2. Has the wood been kiln dried?  The majority of the reclaimed lumber we sell is over 100 years old and during that time the wood has absorbed moisture from the atmosphere (especially in Georgia!). Additionally, the wood can become a home for bugs like powder post beetles, carpenter ants, and termites.  Fortunately, kiln drying reclaimed lumber solves both of these problems at once.  Dry kilns combine extreme heat with dehumidification to remove the excess moisture from the wood while also killing the bugs.  Purchasing reclaimed lumber that has been kiln dried ensures that your wood won’t gap, crack, or check once it comes inside your air conditioned/heated home and also ensures that you don’t invite any unwanted house guests.

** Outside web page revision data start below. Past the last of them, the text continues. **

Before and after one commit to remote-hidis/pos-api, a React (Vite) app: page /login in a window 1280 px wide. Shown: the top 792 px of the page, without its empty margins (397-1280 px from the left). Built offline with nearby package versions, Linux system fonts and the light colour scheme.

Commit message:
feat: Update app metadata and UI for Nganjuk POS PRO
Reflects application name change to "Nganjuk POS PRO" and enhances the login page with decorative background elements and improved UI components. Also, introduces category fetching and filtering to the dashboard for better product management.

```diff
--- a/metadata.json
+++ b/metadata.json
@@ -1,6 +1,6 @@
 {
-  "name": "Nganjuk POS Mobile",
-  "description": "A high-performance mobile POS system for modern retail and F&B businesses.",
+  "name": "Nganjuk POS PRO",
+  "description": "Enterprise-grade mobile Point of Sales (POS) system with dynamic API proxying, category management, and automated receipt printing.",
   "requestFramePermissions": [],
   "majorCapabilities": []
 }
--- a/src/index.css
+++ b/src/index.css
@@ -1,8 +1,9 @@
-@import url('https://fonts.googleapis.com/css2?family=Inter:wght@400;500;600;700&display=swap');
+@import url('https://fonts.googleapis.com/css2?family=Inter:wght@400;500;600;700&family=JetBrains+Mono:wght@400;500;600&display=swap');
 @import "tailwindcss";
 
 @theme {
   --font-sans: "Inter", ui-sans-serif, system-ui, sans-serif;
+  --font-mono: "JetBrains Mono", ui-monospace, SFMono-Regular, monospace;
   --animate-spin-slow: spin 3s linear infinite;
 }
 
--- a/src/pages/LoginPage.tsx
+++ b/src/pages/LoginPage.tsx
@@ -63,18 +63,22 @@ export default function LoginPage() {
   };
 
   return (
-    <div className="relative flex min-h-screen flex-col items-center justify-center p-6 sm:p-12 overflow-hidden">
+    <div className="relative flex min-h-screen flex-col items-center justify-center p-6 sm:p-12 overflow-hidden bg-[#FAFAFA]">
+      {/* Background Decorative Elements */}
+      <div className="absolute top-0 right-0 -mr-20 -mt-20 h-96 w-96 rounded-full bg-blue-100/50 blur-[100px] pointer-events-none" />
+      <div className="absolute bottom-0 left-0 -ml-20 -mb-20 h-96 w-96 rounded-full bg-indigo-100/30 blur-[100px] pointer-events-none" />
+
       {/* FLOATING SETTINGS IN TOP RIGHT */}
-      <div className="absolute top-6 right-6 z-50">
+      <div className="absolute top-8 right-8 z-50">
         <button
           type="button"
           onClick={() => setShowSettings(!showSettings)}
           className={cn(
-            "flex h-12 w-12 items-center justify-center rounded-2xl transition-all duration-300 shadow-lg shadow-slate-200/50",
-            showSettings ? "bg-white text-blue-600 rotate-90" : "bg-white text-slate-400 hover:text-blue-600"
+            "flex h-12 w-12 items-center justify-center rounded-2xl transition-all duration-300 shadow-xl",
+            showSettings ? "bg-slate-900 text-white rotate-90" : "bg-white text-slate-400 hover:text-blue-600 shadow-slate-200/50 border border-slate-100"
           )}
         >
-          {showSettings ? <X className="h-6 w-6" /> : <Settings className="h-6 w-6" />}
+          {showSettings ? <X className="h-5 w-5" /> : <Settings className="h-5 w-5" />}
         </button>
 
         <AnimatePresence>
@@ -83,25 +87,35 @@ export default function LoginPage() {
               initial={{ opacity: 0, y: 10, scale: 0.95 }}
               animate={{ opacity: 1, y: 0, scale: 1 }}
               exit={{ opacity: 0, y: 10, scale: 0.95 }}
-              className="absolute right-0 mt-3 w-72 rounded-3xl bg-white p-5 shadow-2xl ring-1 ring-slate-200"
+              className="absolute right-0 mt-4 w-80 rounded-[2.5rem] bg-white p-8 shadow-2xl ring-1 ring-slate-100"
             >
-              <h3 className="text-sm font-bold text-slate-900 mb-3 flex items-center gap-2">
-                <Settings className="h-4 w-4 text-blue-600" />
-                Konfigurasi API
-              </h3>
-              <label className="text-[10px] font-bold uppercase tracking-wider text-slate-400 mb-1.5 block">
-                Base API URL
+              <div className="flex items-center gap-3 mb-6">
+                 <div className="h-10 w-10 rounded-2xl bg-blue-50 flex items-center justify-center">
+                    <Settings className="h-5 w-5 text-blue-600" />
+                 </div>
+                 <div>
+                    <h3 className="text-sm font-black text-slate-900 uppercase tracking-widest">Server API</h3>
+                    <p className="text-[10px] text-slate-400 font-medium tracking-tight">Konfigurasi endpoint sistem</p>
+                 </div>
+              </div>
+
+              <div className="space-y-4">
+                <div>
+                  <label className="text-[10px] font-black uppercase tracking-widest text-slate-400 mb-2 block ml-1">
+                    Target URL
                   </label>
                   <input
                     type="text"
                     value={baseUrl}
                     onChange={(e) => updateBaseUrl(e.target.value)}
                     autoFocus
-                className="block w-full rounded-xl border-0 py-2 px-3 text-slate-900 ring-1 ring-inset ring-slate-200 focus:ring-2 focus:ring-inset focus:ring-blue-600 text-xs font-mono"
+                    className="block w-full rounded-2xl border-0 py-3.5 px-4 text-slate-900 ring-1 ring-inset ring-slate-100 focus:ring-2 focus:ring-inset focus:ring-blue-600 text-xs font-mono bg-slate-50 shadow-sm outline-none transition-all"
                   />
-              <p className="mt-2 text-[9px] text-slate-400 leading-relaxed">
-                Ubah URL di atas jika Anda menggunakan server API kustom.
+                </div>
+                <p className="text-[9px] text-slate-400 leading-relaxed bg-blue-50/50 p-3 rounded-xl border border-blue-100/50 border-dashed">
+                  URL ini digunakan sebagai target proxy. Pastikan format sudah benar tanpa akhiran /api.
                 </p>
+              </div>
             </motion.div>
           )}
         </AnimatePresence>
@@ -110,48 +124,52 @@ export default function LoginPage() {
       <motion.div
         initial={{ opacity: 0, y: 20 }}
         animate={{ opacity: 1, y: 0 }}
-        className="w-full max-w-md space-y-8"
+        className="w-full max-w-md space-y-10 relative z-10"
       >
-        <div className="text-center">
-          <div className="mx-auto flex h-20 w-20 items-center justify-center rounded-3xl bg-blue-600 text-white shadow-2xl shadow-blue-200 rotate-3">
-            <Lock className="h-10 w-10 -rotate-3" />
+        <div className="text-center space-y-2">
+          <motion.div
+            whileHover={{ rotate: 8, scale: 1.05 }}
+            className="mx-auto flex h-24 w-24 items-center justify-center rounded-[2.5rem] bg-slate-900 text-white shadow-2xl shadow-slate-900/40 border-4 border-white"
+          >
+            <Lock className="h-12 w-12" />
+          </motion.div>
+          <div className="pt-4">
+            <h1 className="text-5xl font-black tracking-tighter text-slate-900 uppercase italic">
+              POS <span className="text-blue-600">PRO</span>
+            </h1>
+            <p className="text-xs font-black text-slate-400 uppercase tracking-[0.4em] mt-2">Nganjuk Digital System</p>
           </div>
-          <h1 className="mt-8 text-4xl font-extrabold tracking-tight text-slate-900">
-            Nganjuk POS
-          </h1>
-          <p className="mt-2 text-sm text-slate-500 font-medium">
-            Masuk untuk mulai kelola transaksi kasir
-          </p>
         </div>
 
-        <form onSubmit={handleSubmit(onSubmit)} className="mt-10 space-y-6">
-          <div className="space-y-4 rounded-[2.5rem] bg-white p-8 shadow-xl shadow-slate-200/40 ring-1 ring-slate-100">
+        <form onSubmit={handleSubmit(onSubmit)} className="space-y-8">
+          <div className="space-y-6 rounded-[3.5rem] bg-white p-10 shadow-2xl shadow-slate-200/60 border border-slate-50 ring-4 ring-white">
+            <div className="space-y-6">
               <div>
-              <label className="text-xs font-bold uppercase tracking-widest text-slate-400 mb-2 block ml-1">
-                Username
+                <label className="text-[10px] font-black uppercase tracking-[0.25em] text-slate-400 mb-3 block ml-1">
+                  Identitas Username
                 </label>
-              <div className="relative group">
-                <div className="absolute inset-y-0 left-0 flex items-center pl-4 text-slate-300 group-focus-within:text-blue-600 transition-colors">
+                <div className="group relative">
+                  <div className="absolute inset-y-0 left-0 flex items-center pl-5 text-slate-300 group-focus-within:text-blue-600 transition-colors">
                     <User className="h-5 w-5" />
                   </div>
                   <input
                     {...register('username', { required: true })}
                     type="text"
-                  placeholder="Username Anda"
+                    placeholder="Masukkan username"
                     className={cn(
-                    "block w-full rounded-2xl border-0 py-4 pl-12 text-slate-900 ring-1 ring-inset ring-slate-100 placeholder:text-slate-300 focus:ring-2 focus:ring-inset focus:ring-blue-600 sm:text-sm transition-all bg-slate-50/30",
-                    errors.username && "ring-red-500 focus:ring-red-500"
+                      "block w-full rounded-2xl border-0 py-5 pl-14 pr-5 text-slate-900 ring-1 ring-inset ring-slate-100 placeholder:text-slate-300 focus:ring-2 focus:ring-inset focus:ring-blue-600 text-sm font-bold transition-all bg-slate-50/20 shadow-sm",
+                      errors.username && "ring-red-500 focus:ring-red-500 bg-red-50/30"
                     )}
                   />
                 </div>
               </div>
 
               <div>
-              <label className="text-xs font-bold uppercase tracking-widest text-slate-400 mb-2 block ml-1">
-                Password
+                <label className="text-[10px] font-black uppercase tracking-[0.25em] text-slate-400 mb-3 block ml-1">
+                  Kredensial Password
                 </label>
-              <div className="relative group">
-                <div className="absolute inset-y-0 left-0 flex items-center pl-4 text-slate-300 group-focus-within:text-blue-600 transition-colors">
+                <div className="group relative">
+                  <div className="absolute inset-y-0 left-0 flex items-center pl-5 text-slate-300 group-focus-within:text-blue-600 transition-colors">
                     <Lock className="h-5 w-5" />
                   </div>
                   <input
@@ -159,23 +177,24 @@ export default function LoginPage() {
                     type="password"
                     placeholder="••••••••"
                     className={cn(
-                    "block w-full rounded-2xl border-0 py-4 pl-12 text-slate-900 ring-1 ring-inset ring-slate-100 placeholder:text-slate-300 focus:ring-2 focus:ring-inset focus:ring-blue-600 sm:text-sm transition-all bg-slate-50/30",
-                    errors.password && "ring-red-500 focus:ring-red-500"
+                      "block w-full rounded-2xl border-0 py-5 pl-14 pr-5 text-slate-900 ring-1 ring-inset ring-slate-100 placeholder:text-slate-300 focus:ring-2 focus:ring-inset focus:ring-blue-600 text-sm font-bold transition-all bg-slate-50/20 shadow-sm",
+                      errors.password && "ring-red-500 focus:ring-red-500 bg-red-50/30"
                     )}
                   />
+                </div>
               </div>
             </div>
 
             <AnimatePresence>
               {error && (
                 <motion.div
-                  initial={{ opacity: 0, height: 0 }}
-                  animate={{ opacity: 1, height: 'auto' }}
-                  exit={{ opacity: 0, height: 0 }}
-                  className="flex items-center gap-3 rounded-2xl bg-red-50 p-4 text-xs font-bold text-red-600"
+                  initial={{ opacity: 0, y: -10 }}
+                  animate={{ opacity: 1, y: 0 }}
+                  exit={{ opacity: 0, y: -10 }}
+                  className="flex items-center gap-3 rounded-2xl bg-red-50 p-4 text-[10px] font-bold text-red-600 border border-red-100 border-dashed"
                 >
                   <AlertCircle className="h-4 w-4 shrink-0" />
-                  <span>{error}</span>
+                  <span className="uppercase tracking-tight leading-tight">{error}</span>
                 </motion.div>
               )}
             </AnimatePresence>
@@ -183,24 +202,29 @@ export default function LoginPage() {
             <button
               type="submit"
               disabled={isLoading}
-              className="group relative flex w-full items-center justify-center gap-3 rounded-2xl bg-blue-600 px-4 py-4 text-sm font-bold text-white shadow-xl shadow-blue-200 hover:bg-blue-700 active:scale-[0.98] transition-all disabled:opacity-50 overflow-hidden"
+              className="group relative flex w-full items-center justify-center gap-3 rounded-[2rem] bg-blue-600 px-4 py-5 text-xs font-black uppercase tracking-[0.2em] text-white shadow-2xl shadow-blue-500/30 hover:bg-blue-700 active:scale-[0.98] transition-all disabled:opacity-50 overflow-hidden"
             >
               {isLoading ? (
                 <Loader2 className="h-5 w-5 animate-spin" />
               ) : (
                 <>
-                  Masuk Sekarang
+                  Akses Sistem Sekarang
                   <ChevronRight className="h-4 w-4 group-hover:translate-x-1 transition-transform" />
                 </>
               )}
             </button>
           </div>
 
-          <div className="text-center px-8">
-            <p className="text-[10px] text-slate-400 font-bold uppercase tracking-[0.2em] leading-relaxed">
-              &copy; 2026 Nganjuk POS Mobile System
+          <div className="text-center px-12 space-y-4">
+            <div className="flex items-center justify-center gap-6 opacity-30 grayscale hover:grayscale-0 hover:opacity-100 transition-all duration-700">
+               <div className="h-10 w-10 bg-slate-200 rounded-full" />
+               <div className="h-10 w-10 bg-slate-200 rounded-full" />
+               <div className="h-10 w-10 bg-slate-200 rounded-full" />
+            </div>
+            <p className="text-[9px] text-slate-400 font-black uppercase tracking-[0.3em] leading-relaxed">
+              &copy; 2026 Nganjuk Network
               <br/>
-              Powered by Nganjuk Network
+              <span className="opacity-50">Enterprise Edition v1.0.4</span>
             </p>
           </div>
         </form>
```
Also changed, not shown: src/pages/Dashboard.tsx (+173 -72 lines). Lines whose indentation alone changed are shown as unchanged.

3. What’s the wood’s resume?  The wood from your neighbor’s deck they just replaced and the wood from a turn of the century textile mill are technically both “reclaimed”, but the later has a history, a story, and obviously a much different look.  Our reclaimed heart pine flooring, for instance, is made from beams that were once the floor system is a yarn factory built in 1901.  Knowing that old growth, long leaf pine takes at least 250-300 years to mature, the trees that produced the lumber were saplings in the early 1600s!  It’s not always possible to know where every piece of reclaimed lumber came from (and there are other ways wood shows its age like patina and growth rings), but its always good to find out as much as you can about the lumber you are purchasing.


If you have more questions about reclaimed lumber or want to discuss your specific project with us please use the contact form on our website, send us an email, or give us a call at the mill shop.  You are also welcome to stop by for a visit-we are located just outside Athens, GA and open to the public on Tuesdays from 8am-5pm AND Fridays from 8am-3:30pm.

WoodworkingColleen Tatum